Data Provided by:
Sandeep Chopra, MD
2799 W Grand Blvd
Detroit, MI
Specialties
Cardiology
Gender
Male
Education
Medical School: Suny-Hlth Sci Ctr At Syracuse, Coll Of Med, Syracuse Ny 13210
Graduation Year: 1998

Data Provided by:
Kevin Clayton, DO
(231) 935-5800
1200 6th St Ste 200
Traverse City, MI
Specialties
Cardiology, Internal Medicine
Gender
Male
Education
Medical School: Mi State Univ, Coll Of Osteo Med, East Lansing Mi 48824
Graduation Year: 1987

Data Provided by:
Dr.Christian MacHado
(248) 552-9858
22250 Providence Dr # 705
Southfield, MI
Gender
M
Education
Medical School: Inst Tech De Santo Dom (Intec), Esc De Med, Fac De Med
Year of Graduation: 1985
Speciality
Cardiologist
General Information
Accepting New Patients: Yes
RateMD Rating
5.0, out of 5 based on 1, reviews.

Data Provided by:
Data Provided by:

RX-Hypertension

Provided by: 

By Jennifer Pirtle

According to the National Heart, Lung and Blood Association, nearly one-third of Americans suffer from hypertension (high blood pressure). Like thin-walled hoses holding too much water pressure, the blood vessels of hyper- tensives become stretched and fragile. The intense pressure can also endanger the other organs and lead to heart and kidney failure, strokes, or blindness.

To control high blood pressure, doctors usually recommend lifestyle changes—exercise, relaxation, and cutting back on salt—plus medication. Soon, daily hibiscus tea may join that line up. It appears to ease mild hypertension the same way many anti-hypertensive drugs do—by opening the blood vessels, decreasing the viscosity of the blood, and increasing urine production (which reduces blood volume).
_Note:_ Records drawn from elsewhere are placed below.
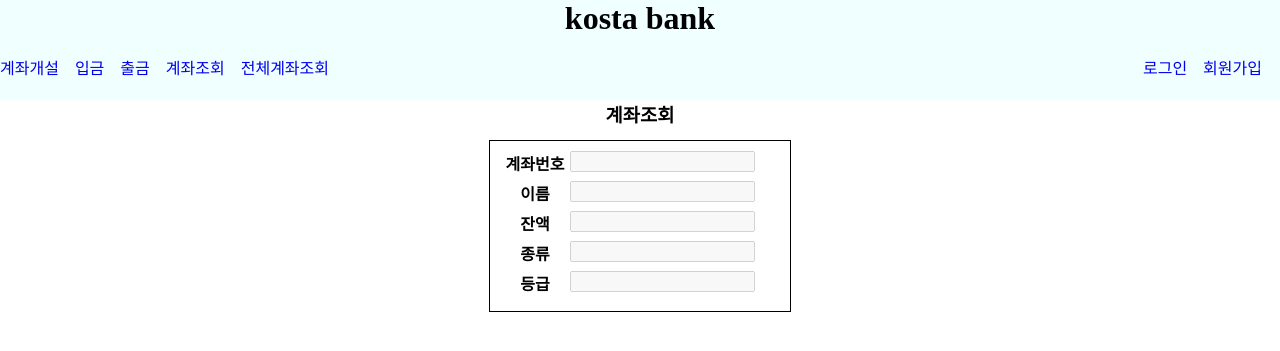
Repository: serendipity63/Springboot-workspace
Page: http://localhost/bankboot/WEB-INF/views/accountinfo.jsp
These files come from the project's save history. The page is drawn as it stood at one moment and after the next save; the edit follows.
The browser window is 1280 px wide. The pictures show the whole page.
The page is served by Tomcat 9. Nobody is signed in. Other server files are loaded and not shown. The template is opened directly, without the code that normally fills it, so the values that code supplies are empty.

Above is the page before, as saved 2023-11-09 03:36:42.

### bankboot/src/main/webapp/WEB-INF/views/accountinfo.jsp
<%@ page language="java" contentType="text/html; charset=UTF-8"
	pageEncoding="UTF-8"%>
<%@ taglib prefix="c" uri="http://java.sun.com/jsp/jstl/core" %>

<%-- <%@ page import="dto.Account"%>
<%
	Account acc = (Account) request.getAttribute("acc");
%> --%>
<!DOCTYPE html>
<html>
<head>
<meta charset="UTF-8">
<title>Insert title here</title>
<style>
body {
	margin: 0 auto;
}

.container {
	padding: 10px;
	border: 1px solid;
	width: 280px;
}

.header {
	height: 40px;
}

.row {
	height: 30px;
}

.title {
	width: 70px;
	float: left;
	font-weight: bold;
}

.input {
	float: left;
}

input[type='submit'] {
	font-weight: bold;
	width: 120px;
	background-color: lightgrey;
}
</style>
</head>
<body>
<jsp:include page="header.jsp"/>
<%-- <% pageContext.include("header.jsp"); %>
 --%>
	<center>
		<div class="header">
			<h3>계좌조회</h3>
		</div>
		<div class="container" id='result'>
			<div class="row">
				<div class="title">계좌번호</div>
				<div class="input">
					<input type="text" name="id" id='id' disabled value= "${acc.id }">
				</div>
			</div>
			<div class="row">
				<div class="title">이름</div>
				<div class="input">
					<input type="text" name="name" id='name' disabled value= "${acc.name }" >

				</div>
			</div>
			<div class="row">
				<div class="title">잔액</div>
				<div class="input">
					<input type="text" name="money" id='money' disabled value= "${acc.balance }" >
				</div>
			</div>
			<div class="row">
				<div class="title">종류</div>
				<div class="input">
					<input type="text" name="type" id='type' disabled value="${acc.type }">
				</div>
			</div>
			<div class="row">
				<div class="title">등급</div>
				<div class="input">
					<input type="text" name="grade" id='grade' disabled value="${acc.grade }">
				</div>
			</div>
		</div>
	</center>
</body>
</html>

### bankboot/src/main/webapp/WEB-INF/views/header.jsp
<%@ page language="java" contentType="text/html; charset=UTF-8"
	pageEncoding="UTF-8"%>
<%@ taglib prefix="c" uri="http://java.sun.com/jsp/jstl/core"%>
<%@ page import="com.kosta.bank.dto.Member"%>
<%
Member member = (Member) session.getAttribute("member");
%>
<!DOCTYPE html>
<style>
* {
	margin: 0 auto;
}

a {
	text-decoration: none;
}

.outerDiv {
	width: 100%;
	height: 100px;
	background-color: #F0FFFF;
}
</style>
<div class="outerDiv">
	<h1 style="text-align: center;">kosta bank</h1><br>
	<div class="innerDiv">
		<div style="float: left; margin-right: 10px;">
			<a href="makeaccount">계좌개설 </a> &nbsp;&nbsp; <a href="deposit">입금
			</a> &nbsp;&nbsp; <a href="withdraw">출금 </a> &nbsp;&nbsp; <a
				href="accountinfo">계좌조회 </a> &nbsp;&nbsp; <a href="allaccountinfo">전체계좌조회
			</a>&nbsp;&nbsp;
		</div>
		<div style="float: right; margin-right: 10px;">

			<c:choose>
				<c:when test="${member eq Empty }">
					<a href="login">로그인</a> &nbsp;&nbsp;
				</c:when>
				<c:otherwise>
				${member.id }님 환영합니다&nbsp;&nbsp;<a href="logout">로그아웃</a>&nbsp;&nbsp;
			</c:otherwise>
			</c:choose>
			<a href="join">회원가입</a>&nbsp;&nbsp;
		</div>
	</div>
</div>

After the next save:
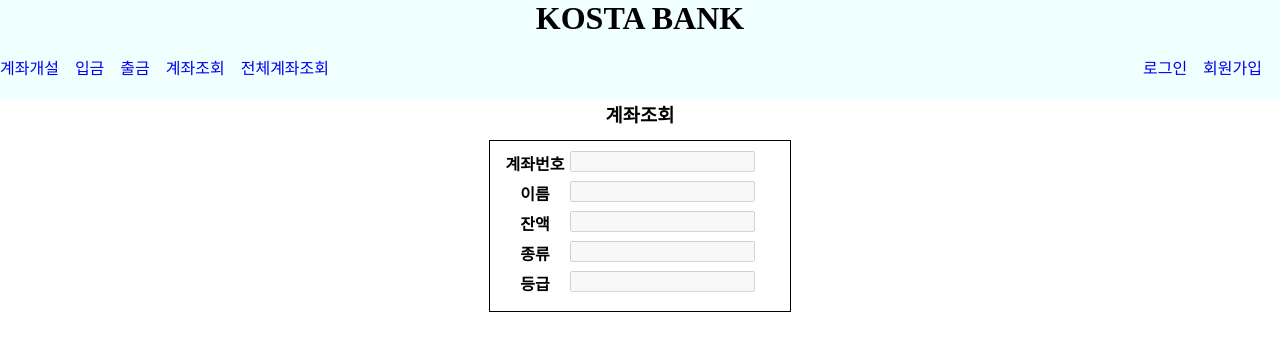
Saved 33 s later.
--- a/bankboot/src/main/webapp/WEB-INF/views/header.jsp
+++ b/bankboot/src/main/webapp/WEB-INF/views/header.jsp
@@ -22,7 +22,7 @@ a {
 }
 </style>
 <div class="outerDiv">
-	<h1 style="text-align: center;">kosta bank</h1><br>
+	<h1 style="text-align: center;">KOSTA BANK</h1><br>
 	<div class="innerDiv">
 		<div style="float: left; margin-right: 10px;">
 			<a href="makeaccount">계좌개설 </a> &nbsp;&nbsp; <a href="deposit">입금
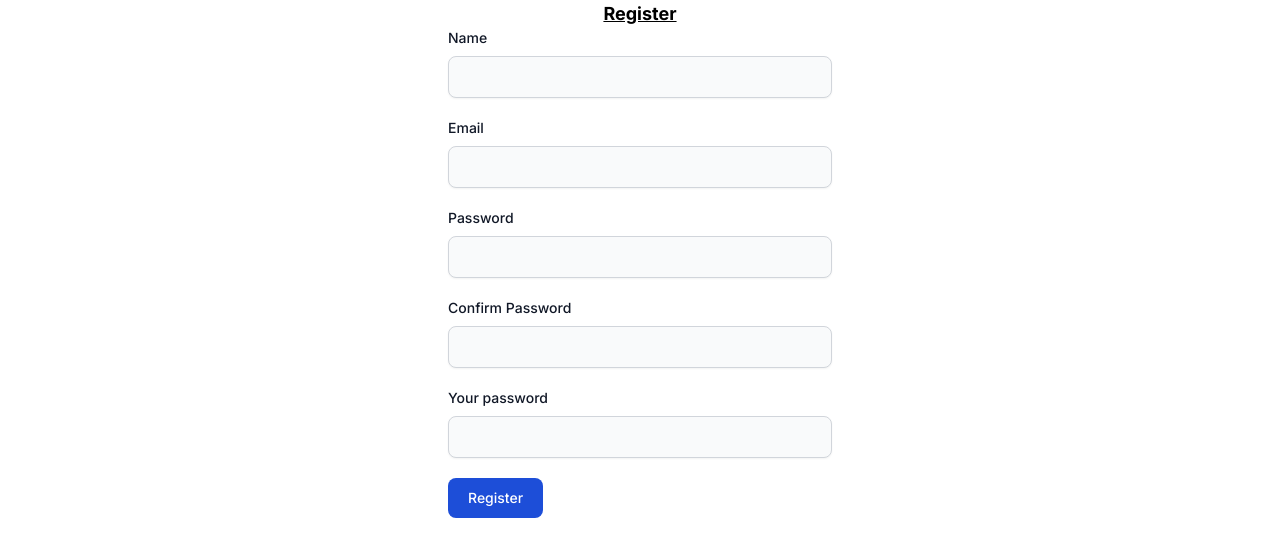
Repository: fatimash2123/next-todo
Page: /register
An editor plug-in stored every save of this project. The page is shown before and after a run of saves, followed by the edit.
The browser window is 1280 px wide. The pictures show the whole page.
The project was rebuilt for these pictures with package versions that can differ from the ones it lists, and the page was loaded fresh each time. The framework's server and built-in components were replaced by stand-ins that run in the browser. Also part of the build but not shown: next.config.mjs.

Above is the page before, as saved 2024-02-13 12:22:19.

After the next 2 saves:
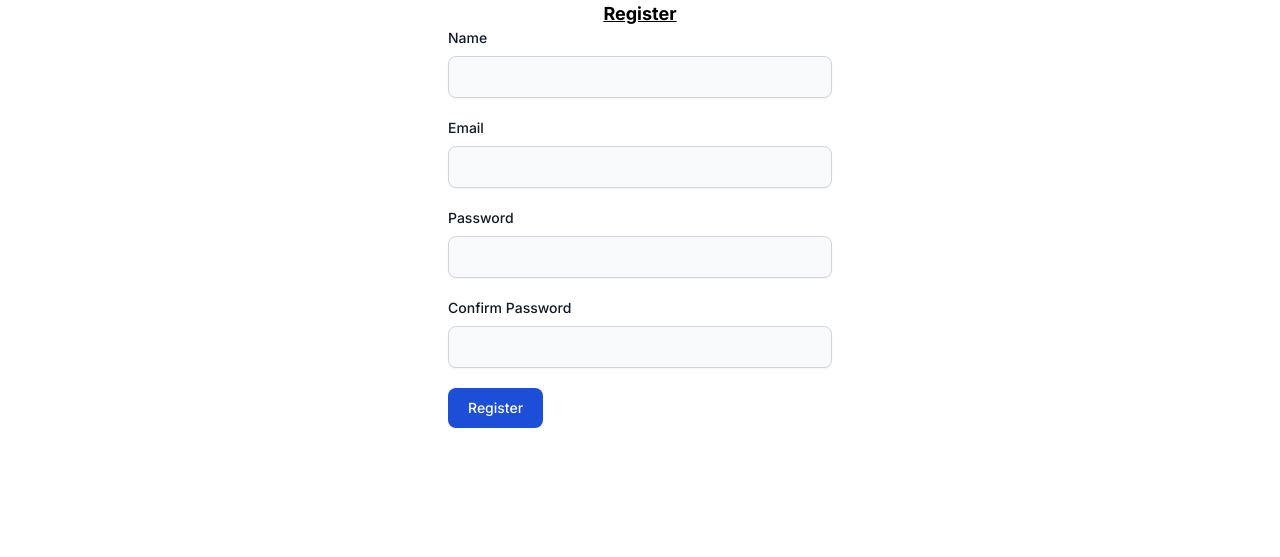
The 2 saves are shown as one change because they came seconds apart.
The last was saved 28 s later.
--- a/app/register/page.tsx
+++ b/app/register/page.tsx
@@ -16,20 +16,6 @@ export default function Register() {
           type={"password"}
           name={"cpassword"}
         />
-        <div className="mb-5">
-          <label
-            htmlFor="password"
-            className="block mb-2 text-sm font-medium text-gray-900 dark:text-white"
-          >
-            Your password
-          </label>
-          <input
-            type="password"
-            id="password"
-            className="shadow-sm bg-gray-50 border border-gray-300 text-gray-900 text-sm rounded-lg focus:ring-blue-500 focus:border-blue-500 block w-full p-2.5 dark:bg-gray-700 dark:border-gray-600 dark:placeholder-gray-400 dark:text-white dark:focus:ring-blue-500 dark:focus:border-blue-500 dark:shadow-sm-light"
-            required
-          />
-        </div>
         <Button title={"Register"} handleOnClick={register} />
       </form>
     </>
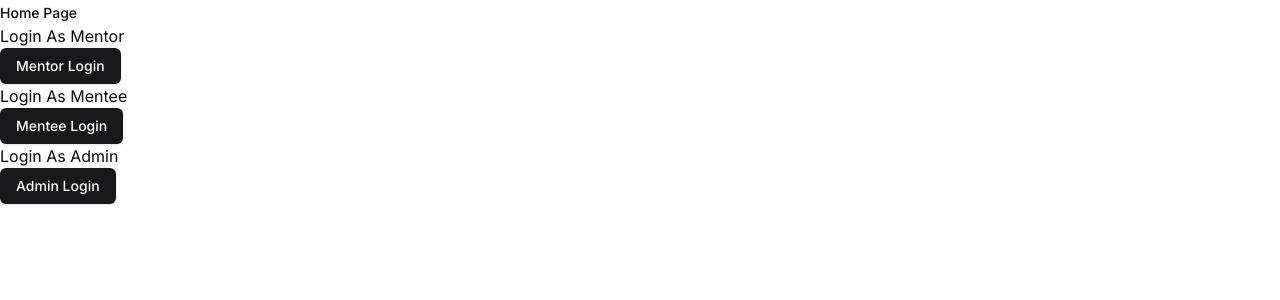
Repository: gauravbhindwar/mentorlink
Page: /
An editor plug-in stored every save of this project. The page is shown before and after the next save, followed by the edit.
The browser window is 1280 px wide. The pictures show the whole page.
The project was rebuilt for these pictures with package versions that can differ from the ones it lists, and the page was loaded fresh each time. The framework's server and built-in components were replaced by stand-ins that run in the browser. Also part of the build but not shown: next.config.js, next.config.ts.

Above is the page before, as saved 2024-11-06 12:28:53.

After the next save:
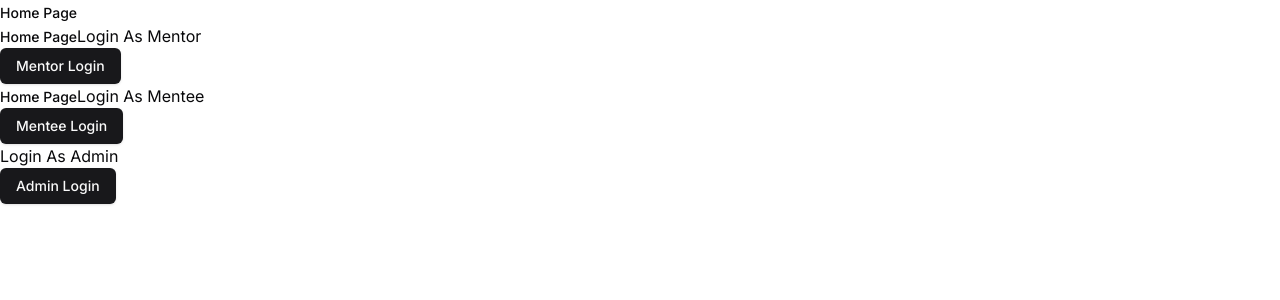
Saved 22 s later.
--- a/src/components/HomePage/HomePage.jsx
+++ b/src/components/HomePage/HomePage.jsx
@@ -8,12 +8,14 @@ const HomePage = () => {
             <Label>Home Page</Label>
 
             <div>
-                <div> Login As Mentor
+                <div>
+                    <Label>Home Page</Label>Login As Mentor
                 </div>
                 <Button>Mentor Login</Button>
             </div>
             <div>
-                <div> Login As Mentee
+                <div>
+                    <Label>Home Page</Label>Login As Mentee
                 </div>
                 <Button>Mentee Login</Button>
             </div>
Hibiscus teas are made from the flowering bush Hibiscus sabdariffa, a relative of the yard-dwelling tropical beauty with the dinner plate-sized flowers. Sometimes called roselle or karkade, the plant grows a thick, juicy calyx (the ring around the base of the blossom) that people the world over use for flavorings, drinks, desserts, and now, hypertension treatment. In a study published in Phytomedicine in 2004, patients drank a daily infusion of 10 grams of the dried calyxes. Study results show the tea controlled mild to moderate hypertension as effectively as captopril, a leading drug for hypertension and heart failure.

It also works quickly. The Journal of Ethnopharmacology reported that after just 12 days, 31 patients drinking hibiscus tea averaged an 11.2 percent drop in systolic blood pressure (SBP) and a 10.7 percent drop in diastolic blood pressure (DSP). (Your heart generates SBP during a beat and DSP between beats.) In hypertensive individuals, SBP tops 140 and DSP 90. Normal blood pressure measures below 120 SBP and 80 DSP, which means hibiscus tea could bring a mild case of hypertension down to near normal in less than two weeks.

How should hypertensives use this wonder beverage? If you currently take blood-pressure medication, Ellen Kamhi, PhD, RN, and coauthor of The Natural Medicine Chest (Evans & Co., 2000), recommends working with an herb-savvy medical professional using conventional diagnostic techniques to make sure your blood pressure stays within acceptable levels as you slowly cut back on one pharmaceutical drug at a time. “Herbs’ benefit-to-risk ratio is much better than pharmaceutical drugs’,” she adds, “so it’s worth your time
to experiment.”

Copyright 1999-2009 Natural Solutions: Vibrant Health, Balanced Living/Alternative Medicine/InnoVisi...